**Your assignment:**
From the records, pick out and copy each line containing "xspace".

**Given data:**
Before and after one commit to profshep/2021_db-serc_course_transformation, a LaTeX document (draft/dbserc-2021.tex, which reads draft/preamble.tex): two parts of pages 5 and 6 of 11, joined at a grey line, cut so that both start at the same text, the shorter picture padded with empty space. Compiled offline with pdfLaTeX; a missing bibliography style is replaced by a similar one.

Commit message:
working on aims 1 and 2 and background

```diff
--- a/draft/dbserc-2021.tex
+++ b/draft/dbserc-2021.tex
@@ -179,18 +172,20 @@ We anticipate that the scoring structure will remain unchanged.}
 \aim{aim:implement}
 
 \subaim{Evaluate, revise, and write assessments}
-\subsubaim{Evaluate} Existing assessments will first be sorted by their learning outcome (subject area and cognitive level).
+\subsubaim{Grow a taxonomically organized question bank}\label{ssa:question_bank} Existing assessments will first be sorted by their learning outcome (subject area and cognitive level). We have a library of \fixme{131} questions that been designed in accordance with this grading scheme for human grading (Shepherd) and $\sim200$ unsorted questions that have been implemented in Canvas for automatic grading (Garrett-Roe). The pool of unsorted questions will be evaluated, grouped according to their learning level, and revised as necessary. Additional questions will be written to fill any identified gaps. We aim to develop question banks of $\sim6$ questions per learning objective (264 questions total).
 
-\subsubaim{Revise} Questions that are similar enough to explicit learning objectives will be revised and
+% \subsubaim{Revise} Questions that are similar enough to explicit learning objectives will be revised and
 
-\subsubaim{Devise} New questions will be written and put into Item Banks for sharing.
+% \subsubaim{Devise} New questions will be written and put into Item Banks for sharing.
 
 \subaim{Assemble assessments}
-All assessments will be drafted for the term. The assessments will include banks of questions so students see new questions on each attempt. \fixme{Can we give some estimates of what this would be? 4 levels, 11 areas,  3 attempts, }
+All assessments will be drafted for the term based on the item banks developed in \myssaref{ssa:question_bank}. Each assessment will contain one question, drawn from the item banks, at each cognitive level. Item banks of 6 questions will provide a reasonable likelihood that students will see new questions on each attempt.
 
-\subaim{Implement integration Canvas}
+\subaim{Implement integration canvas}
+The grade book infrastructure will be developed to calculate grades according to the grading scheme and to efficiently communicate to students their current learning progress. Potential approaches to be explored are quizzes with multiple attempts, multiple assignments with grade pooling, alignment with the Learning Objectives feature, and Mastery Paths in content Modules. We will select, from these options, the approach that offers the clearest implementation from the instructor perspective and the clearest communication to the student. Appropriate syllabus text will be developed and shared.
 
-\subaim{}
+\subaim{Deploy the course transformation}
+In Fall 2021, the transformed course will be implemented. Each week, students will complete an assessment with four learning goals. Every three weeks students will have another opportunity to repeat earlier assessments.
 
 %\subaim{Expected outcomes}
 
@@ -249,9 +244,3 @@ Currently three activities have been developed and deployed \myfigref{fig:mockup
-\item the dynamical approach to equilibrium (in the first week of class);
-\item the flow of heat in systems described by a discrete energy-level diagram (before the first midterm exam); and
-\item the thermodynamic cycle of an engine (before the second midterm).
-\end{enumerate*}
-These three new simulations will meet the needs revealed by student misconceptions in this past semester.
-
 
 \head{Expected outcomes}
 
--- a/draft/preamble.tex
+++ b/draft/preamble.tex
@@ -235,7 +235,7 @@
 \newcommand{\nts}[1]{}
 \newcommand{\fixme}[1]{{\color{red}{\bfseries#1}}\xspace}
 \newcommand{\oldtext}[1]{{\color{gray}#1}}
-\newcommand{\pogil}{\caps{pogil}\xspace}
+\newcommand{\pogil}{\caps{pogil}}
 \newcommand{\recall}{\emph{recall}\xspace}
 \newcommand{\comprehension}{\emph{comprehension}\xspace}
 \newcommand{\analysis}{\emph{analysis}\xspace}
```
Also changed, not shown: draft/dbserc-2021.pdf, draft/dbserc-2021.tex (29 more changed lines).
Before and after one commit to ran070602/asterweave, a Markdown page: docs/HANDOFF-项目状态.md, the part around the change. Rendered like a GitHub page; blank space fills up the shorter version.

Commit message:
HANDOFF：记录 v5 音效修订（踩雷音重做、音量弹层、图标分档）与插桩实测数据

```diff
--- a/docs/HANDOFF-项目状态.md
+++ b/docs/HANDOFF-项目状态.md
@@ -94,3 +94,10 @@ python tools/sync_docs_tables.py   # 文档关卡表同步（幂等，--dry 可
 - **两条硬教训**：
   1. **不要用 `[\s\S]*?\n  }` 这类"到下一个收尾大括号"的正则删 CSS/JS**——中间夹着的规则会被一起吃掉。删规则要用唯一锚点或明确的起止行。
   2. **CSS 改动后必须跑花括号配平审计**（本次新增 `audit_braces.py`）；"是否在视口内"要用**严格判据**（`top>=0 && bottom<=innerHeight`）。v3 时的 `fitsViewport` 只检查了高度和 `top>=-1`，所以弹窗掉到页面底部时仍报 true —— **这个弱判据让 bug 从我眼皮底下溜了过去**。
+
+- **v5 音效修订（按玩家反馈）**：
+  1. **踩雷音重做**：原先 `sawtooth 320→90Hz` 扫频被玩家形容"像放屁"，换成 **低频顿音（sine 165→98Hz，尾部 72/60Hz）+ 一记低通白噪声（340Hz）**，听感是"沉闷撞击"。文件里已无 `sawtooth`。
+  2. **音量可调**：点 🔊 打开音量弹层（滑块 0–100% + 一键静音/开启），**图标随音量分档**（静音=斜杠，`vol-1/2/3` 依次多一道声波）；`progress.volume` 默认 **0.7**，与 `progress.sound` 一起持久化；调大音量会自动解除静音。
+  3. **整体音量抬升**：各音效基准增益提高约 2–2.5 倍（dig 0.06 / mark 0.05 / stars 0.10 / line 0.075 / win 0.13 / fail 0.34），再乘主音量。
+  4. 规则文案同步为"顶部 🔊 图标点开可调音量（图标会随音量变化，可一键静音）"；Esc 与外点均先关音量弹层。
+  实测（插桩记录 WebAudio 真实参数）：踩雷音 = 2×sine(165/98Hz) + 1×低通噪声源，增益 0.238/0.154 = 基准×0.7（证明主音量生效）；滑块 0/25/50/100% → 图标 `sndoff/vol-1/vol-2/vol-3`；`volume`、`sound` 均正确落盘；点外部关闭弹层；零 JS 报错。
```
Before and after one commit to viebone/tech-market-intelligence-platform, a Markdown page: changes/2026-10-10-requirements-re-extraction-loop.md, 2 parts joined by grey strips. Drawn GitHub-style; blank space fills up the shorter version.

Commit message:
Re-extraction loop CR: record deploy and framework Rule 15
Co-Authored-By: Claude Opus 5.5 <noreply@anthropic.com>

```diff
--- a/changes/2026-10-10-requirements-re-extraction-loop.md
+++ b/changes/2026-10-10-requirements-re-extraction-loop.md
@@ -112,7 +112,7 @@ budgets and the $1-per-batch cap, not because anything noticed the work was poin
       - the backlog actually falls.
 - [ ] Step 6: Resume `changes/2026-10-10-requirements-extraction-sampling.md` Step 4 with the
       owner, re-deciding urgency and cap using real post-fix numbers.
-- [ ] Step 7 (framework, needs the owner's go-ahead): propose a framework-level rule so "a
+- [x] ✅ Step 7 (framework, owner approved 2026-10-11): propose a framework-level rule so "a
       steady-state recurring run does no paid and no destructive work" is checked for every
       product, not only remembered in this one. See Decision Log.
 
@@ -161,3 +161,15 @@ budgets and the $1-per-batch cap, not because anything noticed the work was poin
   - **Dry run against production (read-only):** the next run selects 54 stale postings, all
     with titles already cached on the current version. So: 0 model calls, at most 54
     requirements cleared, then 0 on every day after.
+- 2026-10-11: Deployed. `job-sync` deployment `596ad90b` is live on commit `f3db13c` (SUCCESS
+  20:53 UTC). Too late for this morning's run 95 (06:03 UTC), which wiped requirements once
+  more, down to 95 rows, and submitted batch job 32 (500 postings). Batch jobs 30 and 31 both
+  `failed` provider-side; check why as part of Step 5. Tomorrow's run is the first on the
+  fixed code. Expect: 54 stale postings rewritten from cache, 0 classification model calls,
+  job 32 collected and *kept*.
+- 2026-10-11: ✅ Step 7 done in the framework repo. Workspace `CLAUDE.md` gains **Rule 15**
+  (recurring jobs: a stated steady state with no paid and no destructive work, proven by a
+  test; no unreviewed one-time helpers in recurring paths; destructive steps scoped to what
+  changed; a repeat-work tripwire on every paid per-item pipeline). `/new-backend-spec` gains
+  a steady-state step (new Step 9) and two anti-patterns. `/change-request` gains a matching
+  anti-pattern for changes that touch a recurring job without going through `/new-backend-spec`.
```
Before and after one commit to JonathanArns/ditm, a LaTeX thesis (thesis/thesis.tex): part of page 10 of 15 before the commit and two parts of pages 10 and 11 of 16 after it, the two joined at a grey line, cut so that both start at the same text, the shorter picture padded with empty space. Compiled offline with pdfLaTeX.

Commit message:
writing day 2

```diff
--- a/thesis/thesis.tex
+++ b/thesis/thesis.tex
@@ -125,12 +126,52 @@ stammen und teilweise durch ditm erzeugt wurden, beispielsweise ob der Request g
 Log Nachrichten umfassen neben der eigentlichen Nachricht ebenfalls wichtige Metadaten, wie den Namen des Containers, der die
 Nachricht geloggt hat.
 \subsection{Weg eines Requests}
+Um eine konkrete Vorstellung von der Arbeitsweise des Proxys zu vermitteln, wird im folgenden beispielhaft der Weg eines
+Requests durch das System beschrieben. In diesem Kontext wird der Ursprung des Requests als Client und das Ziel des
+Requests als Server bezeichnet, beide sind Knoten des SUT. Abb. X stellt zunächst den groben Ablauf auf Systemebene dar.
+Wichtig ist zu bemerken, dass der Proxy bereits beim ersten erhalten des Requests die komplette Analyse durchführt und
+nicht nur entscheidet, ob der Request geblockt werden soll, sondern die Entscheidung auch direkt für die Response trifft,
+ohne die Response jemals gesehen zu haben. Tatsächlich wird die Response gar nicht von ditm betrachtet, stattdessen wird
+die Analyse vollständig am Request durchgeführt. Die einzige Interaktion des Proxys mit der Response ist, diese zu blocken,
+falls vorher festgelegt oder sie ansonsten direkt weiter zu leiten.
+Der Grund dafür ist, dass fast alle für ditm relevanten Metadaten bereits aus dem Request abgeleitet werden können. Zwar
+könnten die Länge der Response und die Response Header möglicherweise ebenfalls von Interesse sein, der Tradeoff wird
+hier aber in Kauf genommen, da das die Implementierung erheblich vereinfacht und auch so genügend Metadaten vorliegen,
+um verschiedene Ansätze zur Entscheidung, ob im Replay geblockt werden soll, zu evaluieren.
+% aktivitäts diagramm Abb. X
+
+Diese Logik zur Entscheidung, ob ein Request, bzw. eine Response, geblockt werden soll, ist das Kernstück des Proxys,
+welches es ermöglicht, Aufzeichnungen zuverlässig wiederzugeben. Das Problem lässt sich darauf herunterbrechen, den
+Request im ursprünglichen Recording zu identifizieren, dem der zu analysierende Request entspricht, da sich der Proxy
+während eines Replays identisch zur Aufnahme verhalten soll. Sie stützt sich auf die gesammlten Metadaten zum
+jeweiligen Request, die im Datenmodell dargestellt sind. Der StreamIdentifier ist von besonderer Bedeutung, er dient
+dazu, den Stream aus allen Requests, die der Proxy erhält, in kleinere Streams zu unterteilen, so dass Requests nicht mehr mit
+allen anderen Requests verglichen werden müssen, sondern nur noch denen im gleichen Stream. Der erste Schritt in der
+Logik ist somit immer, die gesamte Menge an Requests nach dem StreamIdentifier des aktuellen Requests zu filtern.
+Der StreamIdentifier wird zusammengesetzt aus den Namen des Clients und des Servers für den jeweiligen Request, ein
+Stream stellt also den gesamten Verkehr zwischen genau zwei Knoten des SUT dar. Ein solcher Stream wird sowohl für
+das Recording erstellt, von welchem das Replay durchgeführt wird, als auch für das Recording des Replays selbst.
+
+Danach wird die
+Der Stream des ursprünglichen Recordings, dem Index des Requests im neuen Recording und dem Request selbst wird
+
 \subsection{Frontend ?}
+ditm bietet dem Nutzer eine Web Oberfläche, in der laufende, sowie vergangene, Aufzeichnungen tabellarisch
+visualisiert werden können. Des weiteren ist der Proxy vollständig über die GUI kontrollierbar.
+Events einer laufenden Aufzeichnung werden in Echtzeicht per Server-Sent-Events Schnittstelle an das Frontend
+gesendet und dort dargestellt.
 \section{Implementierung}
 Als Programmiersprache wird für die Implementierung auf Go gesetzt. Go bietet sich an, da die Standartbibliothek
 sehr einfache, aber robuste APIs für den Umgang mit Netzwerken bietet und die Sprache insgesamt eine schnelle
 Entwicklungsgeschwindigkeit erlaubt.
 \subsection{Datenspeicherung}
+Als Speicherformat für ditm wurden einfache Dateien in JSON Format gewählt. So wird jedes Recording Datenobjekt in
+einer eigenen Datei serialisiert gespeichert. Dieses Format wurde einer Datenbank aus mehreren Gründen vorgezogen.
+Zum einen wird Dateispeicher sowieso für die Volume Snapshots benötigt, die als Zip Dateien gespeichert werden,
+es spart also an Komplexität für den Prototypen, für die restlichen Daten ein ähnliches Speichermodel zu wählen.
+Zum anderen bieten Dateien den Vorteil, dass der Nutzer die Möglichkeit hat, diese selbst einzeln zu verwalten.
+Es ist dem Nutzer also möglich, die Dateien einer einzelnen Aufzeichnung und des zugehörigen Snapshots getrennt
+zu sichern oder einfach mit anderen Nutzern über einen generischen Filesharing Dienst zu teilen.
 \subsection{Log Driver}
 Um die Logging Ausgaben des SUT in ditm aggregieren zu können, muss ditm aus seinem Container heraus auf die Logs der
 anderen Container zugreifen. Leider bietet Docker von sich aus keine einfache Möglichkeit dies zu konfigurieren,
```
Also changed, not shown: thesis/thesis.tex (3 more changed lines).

**Exercise answer:**
 \newcommand{\fixme}[1]{{\color{red}{\bfseries#1}}\xspace}
-\newcommand{\pogil}{\caps{pogil}\xspace}
 \newcommand{\recall}{\emph{recall}\xspace}
 \newcommand{\comprehension}{\emph{comprehension}\xspace}
 \newcommand{\analysis}{\emph{analysis}\xspace}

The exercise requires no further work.